The problem: What you return should be the lines of the data containing "strategy", each in full.

[Start of section]

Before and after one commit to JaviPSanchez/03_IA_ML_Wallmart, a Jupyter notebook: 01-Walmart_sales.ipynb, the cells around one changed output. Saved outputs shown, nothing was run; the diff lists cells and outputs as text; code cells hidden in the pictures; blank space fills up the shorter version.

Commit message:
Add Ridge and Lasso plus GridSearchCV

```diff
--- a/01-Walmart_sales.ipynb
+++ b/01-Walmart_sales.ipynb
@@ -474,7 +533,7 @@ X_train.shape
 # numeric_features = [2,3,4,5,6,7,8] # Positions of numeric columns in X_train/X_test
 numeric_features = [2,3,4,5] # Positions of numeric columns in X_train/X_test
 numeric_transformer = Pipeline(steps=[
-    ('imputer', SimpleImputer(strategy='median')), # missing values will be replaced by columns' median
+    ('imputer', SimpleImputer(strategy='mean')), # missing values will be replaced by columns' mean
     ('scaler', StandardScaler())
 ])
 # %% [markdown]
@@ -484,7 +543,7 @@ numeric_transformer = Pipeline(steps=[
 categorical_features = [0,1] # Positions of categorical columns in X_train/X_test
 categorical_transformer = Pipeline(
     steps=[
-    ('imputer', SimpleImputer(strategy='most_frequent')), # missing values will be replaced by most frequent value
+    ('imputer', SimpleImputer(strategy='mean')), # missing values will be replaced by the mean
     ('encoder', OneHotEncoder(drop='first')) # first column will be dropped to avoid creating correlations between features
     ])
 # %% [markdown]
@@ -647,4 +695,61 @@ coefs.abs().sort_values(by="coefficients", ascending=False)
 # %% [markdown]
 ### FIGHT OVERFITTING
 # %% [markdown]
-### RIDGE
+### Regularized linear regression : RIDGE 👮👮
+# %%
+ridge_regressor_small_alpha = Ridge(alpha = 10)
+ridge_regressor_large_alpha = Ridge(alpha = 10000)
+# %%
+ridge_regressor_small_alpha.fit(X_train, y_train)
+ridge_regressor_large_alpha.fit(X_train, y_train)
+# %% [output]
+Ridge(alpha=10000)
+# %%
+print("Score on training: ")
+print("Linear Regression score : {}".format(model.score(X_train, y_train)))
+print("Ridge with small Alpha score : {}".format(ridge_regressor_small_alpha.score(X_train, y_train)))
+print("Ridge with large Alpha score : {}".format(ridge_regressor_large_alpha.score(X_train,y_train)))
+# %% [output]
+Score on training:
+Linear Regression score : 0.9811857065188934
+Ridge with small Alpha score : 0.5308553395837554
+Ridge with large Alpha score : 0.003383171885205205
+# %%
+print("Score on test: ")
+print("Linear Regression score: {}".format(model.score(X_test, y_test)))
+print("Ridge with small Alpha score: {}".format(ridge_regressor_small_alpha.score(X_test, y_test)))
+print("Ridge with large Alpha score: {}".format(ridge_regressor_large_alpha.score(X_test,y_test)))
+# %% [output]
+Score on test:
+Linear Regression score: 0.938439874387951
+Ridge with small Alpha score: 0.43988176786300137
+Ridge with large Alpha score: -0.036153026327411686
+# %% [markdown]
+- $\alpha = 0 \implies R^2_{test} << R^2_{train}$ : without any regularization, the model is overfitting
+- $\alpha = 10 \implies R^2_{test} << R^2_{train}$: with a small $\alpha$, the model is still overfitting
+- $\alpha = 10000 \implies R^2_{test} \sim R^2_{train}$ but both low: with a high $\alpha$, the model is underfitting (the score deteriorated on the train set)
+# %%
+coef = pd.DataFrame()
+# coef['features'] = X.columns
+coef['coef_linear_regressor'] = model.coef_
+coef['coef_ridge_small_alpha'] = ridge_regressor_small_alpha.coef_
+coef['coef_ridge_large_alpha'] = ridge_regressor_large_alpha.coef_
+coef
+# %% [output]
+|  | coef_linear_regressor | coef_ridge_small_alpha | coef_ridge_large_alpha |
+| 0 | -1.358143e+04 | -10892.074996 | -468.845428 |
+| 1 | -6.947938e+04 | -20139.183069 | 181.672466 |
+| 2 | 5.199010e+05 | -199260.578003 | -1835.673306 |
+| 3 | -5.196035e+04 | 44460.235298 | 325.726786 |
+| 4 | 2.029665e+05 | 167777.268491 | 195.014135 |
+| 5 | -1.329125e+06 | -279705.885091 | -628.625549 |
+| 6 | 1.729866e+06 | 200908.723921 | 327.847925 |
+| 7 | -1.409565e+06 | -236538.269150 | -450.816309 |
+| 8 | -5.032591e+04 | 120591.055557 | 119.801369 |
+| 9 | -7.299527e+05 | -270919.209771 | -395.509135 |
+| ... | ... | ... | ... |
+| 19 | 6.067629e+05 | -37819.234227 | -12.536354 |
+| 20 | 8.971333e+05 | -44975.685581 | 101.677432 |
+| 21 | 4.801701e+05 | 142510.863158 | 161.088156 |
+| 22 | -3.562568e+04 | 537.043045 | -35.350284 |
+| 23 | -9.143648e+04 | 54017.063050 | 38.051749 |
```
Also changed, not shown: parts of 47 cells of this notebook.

[End of section]

Finished task:
-    ('imputer', SimpleImputer(strategy='median')), # missing values will be replaced by columns' median
+    ('imputer', SimpleImputer(strategy='mean')), # missing values will be replaced by columns' mean
-    ('imputer', SimpleImputer(strategy='most_frequent')), # missing values will be replaced by most frequent value
+    ('imputer', SimpleImputer(strategy='mean')), # missing values will be replaced by the mean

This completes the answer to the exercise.